One of the world's most highly regarded regions for wine production as well as tourism, the Napa Valley was responsible for bringing worldwide recognition to California winemaking. In the 1960s, a few key wine families settled the area and hedged their bets on the valley's world-class winemaking potential—and they were right.
The Napa wine industry really took off in the 1980s, when producers scooped up vineyard lands and planted vines throughout the county. A number of wineries emerged, and today Napa is home to hundreds of producers ranging from boutique to corporate. Cabernet Sauvignon is definitely the grape of choice here, with many winemakers also focusing on Bordeaux blends. Napa whites are usually Chardonnay and Sauvignon Blanc.
Within the Napa Valley lie many smaller sub-AVAs that claim specific characteristics based on situation, slope and soil. Farthest south and coolest from the influence of the San Pablo Bay is Carneros, followed by Coombsville to its northeast and then Yountville, Oakville and Rutherford. Above those are the warm St. Helena and the valley's newest and hottest AVA, Calistoga. These areas follow the valley floor and are known generally for creating rich, dense, complex and smooth reds with good aging potential.

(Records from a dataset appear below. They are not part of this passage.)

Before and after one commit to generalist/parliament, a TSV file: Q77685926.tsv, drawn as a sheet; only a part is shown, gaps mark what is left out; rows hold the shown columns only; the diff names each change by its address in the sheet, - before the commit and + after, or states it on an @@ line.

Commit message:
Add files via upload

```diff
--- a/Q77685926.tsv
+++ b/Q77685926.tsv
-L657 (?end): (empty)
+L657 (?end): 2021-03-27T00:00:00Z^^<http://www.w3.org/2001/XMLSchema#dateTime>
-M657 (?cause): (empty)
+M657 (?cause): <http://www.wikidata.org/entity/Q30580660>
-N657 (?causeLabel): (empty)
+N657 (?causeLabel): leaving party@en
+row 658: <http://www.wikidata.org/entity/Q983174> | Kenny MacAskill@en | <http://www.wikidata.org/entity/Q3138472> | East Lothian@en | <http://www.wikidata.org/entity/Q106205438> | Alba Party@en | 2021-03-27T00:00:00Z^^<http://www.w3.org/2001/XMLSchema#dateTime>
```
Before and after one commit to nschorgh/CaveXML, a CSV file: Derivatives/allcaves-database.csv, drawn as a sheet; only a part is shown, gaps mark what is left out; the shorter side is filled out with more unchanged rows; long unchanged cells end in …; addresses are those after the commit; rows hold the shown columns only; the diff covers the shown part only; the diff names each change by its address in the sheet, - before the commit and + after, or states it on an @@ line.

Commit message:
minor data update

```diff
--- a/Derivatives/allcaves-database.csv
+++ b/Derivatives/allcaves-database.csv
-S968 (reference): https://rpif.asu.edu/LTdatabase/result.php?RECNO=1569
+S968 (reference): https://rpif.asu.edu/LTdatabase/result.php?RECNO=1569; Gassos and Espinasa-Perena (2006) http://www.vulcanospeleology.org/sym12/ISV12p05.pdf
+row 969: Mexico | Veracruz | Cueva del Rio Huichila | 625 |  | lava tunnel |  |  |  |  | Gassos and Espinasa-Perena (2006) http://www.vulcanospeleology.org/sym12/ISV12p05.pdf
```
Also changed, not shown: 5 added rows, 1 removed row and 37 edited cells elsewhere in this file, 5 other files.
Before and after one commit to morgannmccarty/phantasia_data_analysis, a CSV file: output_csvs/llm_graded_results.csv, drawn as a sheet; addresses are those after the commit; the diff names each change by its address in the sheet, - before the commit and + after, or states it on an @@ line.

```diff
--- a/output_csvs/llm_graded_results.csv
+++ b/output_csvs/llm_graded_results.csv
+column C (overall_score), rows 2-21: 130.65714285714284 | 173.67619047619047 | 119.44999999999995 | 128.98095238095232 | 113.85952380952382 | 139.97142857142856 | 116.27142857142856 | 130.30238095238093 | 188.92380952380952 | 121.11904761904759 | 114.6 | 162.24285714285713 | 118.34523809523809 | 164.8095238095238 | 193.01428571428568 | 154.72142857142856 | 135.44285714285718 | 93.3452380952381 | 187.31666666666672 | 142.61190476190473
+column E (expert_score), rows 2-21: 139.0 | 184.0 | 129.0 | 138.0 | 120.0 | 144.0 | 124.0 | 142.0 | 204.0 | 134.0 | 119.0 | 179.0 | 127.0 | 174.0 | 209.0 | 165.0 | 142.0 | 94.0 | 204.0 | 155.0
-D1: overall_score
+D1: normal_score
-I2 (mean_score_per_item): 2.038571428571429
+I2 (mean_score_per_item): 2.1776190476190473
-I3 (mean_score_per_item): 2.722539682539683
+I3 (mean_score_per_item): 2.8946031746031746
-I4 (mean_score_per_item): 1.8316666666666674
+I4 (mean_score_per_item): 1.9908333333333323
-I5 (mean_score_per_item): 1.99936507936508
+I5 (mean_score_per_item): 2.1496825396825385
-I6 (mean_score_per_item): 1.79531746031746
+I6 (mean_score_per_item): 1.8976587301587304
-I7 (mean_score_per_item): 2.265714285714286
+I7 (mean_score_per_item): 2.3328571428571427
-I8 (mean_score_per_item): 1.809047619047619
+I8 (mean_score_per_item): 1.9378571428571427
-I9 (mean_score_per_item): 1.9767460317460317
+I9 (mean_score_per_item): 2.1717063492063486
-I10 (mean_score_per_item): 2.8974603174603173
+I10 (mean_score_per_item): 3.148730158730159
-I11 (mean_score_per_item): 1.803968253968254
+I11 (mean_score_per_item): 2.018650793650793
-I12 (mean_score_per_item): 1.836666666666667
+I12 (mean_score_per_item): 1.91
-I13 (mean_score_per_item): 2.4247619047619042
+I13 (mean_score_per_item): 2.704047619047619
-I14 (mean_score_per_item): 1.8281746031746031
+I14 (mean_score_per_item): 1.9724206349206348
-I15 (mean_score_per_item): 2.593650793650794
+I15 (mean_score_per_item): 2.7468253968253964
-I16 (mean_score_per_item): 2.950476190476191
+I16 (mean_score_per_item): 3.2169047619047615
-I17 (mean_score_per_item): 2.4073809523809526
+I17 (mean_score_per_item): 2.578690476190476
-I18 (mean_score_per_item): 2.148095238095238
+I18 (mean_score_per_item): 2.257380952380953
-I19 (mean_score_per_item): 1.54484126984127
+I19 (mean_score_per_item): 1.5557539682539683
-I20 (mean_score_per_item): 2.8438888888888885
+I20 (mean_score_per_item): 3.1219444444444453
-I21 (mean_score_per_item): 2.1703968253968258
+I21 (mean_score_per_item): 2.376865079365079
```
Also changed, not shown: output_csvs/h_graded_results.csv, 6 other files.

The mountain sub appellations, nestled on the slopes overlooking the valley AVAs, include Stags Leap District, Atlas Peak, Chiles Valley (farther east), Howell Mountain, Mt. Veeder, Spring Mountain District and Diamond Mountain District. Wines from the mountain regions are often more structured and firm, benefiting from a lot of time in the bottle to evolve and soften.
One of the most popular and versatile white wine grapes, Chardonnay offers a wide range of flavors and styles depending on where it is grown and how it is made. While practically every country in the wine producing world grows it, Chardonnay from its Burgundian homeland produces some of the most remarkable and longest lived examples. As far as cellar potential, white Burgundy rivals the world’s other age-worthy whites like Riesling or botrytized Semillon. California is Chardonnay’s second most important home, where both oaky, buttery styles and leaner, European-inspired wines enjoy great popularity. Oregon, Australia and South America are also significant producers of Chardonnay.
In the Glass
When planted on cool sites, Chardonnay flavors tend towards grapefruit, lemon zest, green apple, celery leaf and wet flint, while warmer locations coax out richer, more tropical flavors of melon, peach and pineapple. Oak can add notes of vanilla, coconut and spice, while malolactic fermentation imparts a soft and creamy texture.
Chardonnay is as versatile at the table as it is in the vineyard. The crisp, clean, Chablis-like styles go well with flaky white fish with herbs, scallops, turkey breast and soft cheeses. Richer Chardonnays marry well with lobster, crab, salmon, roasted chicken and creamy sauces.
Since the 1990s, big, oaky, buttery Chardonnays from California have enjoyed explosive popularity. More recently, the pendulum has begun to swing in the opposite direction, towards a clean, crisp style that rarely utilizes new oak. In Burgundy, the subregion of Chablis, while typically employing the use of older oak barrels, produces a similar bright and acid-driven style. Anyone who doesn't like oaky Chardonnay would likely enjoy its lighter style.